Born1882
Hastings, East Sussex, England
Died1978
OccupationWriter, schoolteacher
NationalityBritish
Notable works
D.H. Lawrence: the Croydon years
Lawrence & Apocalypse

Helen Corke (1882–1978) was an English writer and schoolteacher. She wrote economic and political histories, poetry and several biographies of writer D. H. Lawrence, whom she was an intimate friend of while they both taught in Croydon.

Life and career[edit]

Corke was born in Hastings to Congregationalist parents. Her father was a grocer.[1] She became acquainted with D. H. Lawrence in 1908 while they were both teaching in Croydon. When they met, Corke was grieving the suicide of Herbert Macartney, a married music teacher and violinist. Corke had spent a five-day holiday with Macartney on the Isle of Wight the previous summer. Two days after their return to London, Macartney killed himself. In order to deal with her grief, Corke wrote an extensive diary of the experience.[2] The name of the diary she wrote was The Freshwater Diary. [3] Corke didn't feel comfortable sharing her story with anyone, but Lawrence was different. She believed he could understand her grief and writing better than anyone else could.[4] The diary served as the inspiration for Lawrence's second novel The Trespasser.[5] Lawrence believed that Corke should publish her work, so she did in 1933. She called this book Neutral Ground.[6] She also helped Lawrence correct the proofs of The White Peacock. She became a close friend of Lawrence's lover Jessie Chambers, the inspiration for the character of Miriam in Sons and Lovers, and later published a memoir about her entitled D.H. Lawrence's Princess.[7] Well into her 90s, she wrote an autobiographical work In Our Infancy which won the 1975 Whitbread Award.

Bibliography[edit]

Memoir[edit]

  • Lawrence & Apocalypse (1933)
  • D.H. Lawrence's 'Princess.' A Memory of Jessie Chambers (1951)
  • D.H. Lawrence: the Croydon years (1965)
  • Neutral Ground (1966)
  • In Our Infancy : an Autobiography (1975)

Non-fiction[edit]
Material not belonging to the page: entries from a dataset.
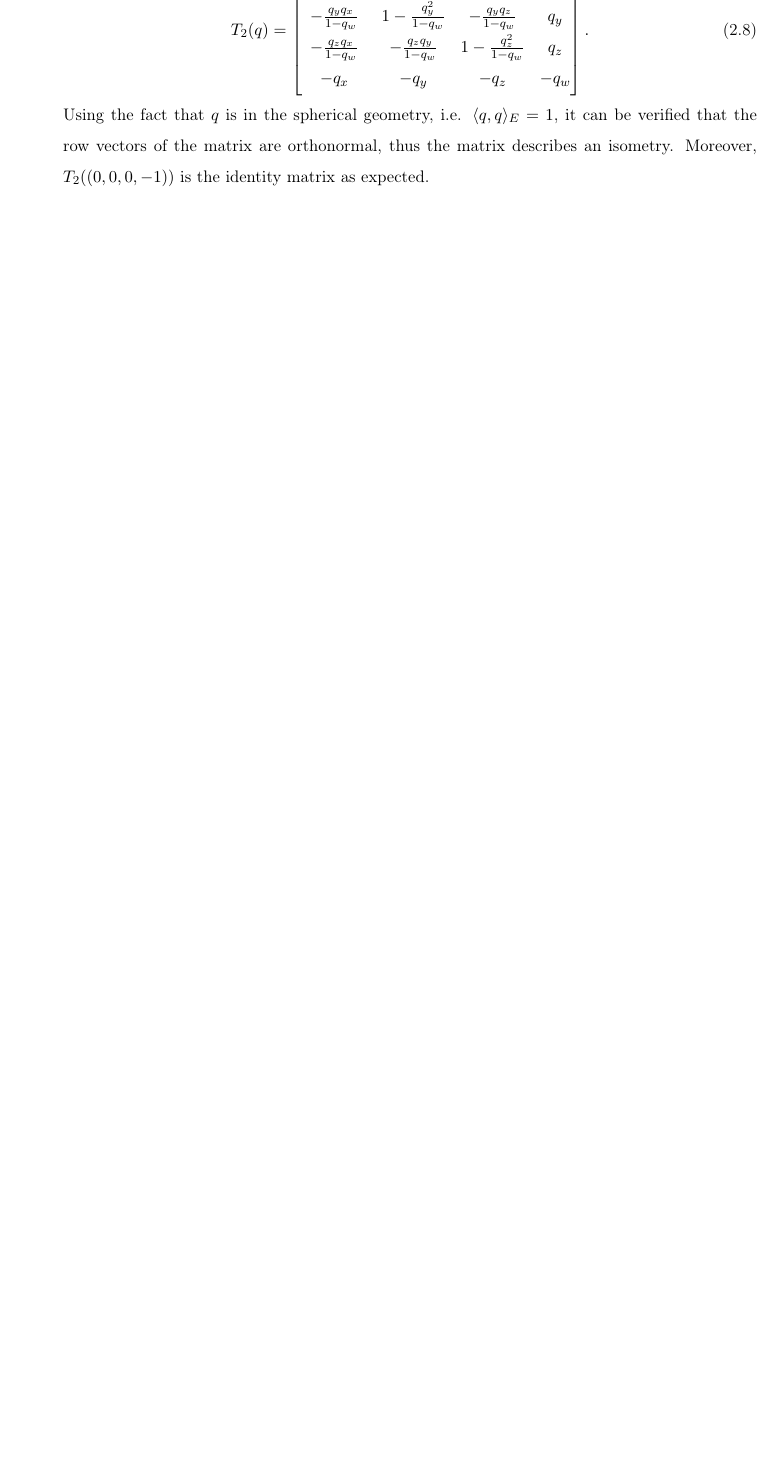
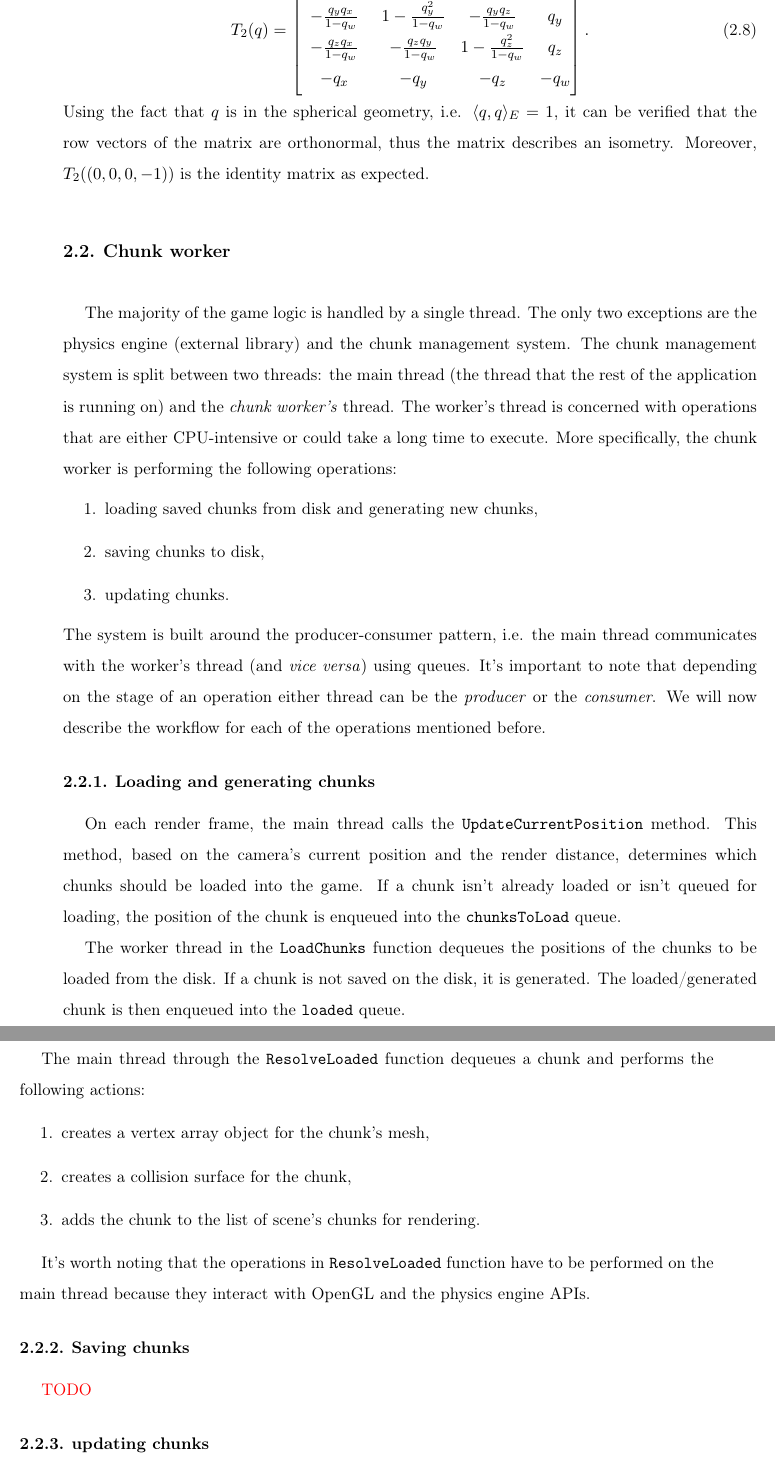
Before and after one commit to Non-Euclidean-World/Thesis, a LaTeX thesis (main.tex, which reads chapters/system_architecture/sections/chunk_worker/chunk_worker.tex, chapters/system_architecture/sections/chunk_worker/subsections/loading_and_generating.tex, chapters/system_architecture/sections/chunk_worker/subsections/saving.tex): part of page 21 of 26 before the commit and two parts of pages 21 and 22 of 28 after it, the two joined at a grey line, cut so that both start at the same text, the shorter picture padded with empty space. Compiled offline with pdfLaTeX.

Commit message:
add chunk worker (wip)

```diff
--- /dev/null
+++ b/chapters/system_architecture/sections/chunk_worker/chunk_worker.tex
@@ -0,0 +1,14 @@
+\section{Chunk worker}
+The majority of the game logic is handled by a single thread.
+The only two exceptions are the physics engine (external library) and the chunk management system.
+The chunk management system is split between two threads: the main thread (the thread that the rest of the application is running on) and the \textit{chunk worker's} thread.
+The worker's thread is concerned with operations that are either CPU-intensive or could take a long time to execute.
+More specifically, the chunk worker is performing the following operations:
+\begin{enumerate}
+    \item loading saved chunks from disk and generating new chunks,
+    \item saving chunks to disk,
+    \item updating chunks.
+\end{enumerate}
+The system is built around the producer-consumer pattern, i.e. the main thread communicates with the worker's thread (and \textit{vice versa}) using queues.
+It's important to note that depending on the stage of an operation either thread can be the \textit{producer} or the \textit{consumer}.
+We will now describe the workflow for each of the operations mentioned before.
--- /dev/null
+++ b/chapters/system_architecture/sections/chunk_worker/subsections/loading_and_generating.tex
@@ -0,0 +1,17 @@
+\subsection{Loading and generating chunks}
+On each render frame, the main thread calls the \texttt{UpdateCurrentPosition} method.
+This method, based on the camera's current position and the render distance, determines which chunks should be loaded into the game.
+If a chunk isn't already loaded or isn't queued for loading, the position of the chunk is enqueued into the \texttt{chunksToLoad} queue.
+
+The worker thread in the \texttt{LoadChunks} function dequeues the positions of the chunks to be loaded from the disk.
+If a chunk is not saved on the disk, it is generated.
+The loaded/generated chunk is then enqueued into the \texttt{loaded} queue.
+
+The main thread through the \texttt{ResolveLoaded} function dequeues a chunk and performs the following actions:
+\begin{enumerate}
+    \item creates a vertex array object for the chunk's mesh,
+    \item creates a collision surface for the chunk,
+    \item adds the chunk to the list of scene's chunks for rendering.
+\end{enumerate}
+
+It's worth noting that the operations in \texttt{ResolveLoaded} function have to be performed on the main thread because they interact with OpenGL and the physics engine APIs.
--- /dev/null
+++ b/chapters/system_architecture/sections/chunk_worker/subsections/saving.tex
@@ -0,0 +1,2 @@
+\subsection{Saving chunks}
+\textcolor{red}{TODO}
--- /dev/null
+++ b/chapters/system_architecture/sections/chunk_worker/subsections/updating.tex
@@ -0,0 +1 @@
+\subsection{updating chunks}
```
Also changed, not shown: chapters/system_architecture/system_architecture.tex (added, +1 -0 lines), main.tex (+1 -1 lines), chapters/system_architecture/sections/chunk_worker/resources/gaps-between-chunks.png (added), main.pdf, chapters/system_architecture/sections/chunk_worker/chunk_worker.tex (4 more changed lines), chapters/system_architecture/sections/chunk_worker/subsections/updating.tex (33 more changed lines).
  • The World's Family (1930)
  • A Book of Ancient Peoples (1931)
  • A Book of Modern Peoples (1933)
  • Towards Economic Freedom : an Outline of World Economic History (1937)

Poetry[edit]

  • Songs of Autumn, and Other Poems (1960)

References[edit]

  1. ^ Moore, Harry T. (July 1, 1977). "Helen Corke, "In Our Infancy: An Autobiography. Part I: 1882-1912" (Book Review)". The Modern Language Review. 72 (3): 672–3. doi:10.2307/3725424. JSTOR 3725424.
  2. ^ "Chapter 2: London and first publication: 1908-1912," "DH Lawrence resources," University of Nottingham, retrieved October 12, 2018.
  3. ^ Heath, Jane (1985). "Helen Corke and D.H. Lawrence: Sexual Identity and Literary Relations". Feminist Studies. 11 (2): 317–342. doi:10.2307/3177927. ISSN 0046-3663. JSTOR 3177927.
  4. ^ Muggeridge, Malcolm (1981), "An Interview with Helen Corke", in Page, Norman (ed.), D. H. Lawrence, Interviews and Recollections, Palgrave Macmillan UK, pp. 79–86, doi:10.1007/978-1-349-04820-5_15, ISBN 9781349048205
  5. ^ Nottingham Uni
  6. ^ "Helen Corke – D.H. Lawrence: A Digital Pilgrimage". Retrieved 2019-04-23.
  7. ^ "The Writer Was Greater Than the Man," Archived via the TimesMachine,The New York Times, September 5, 1965.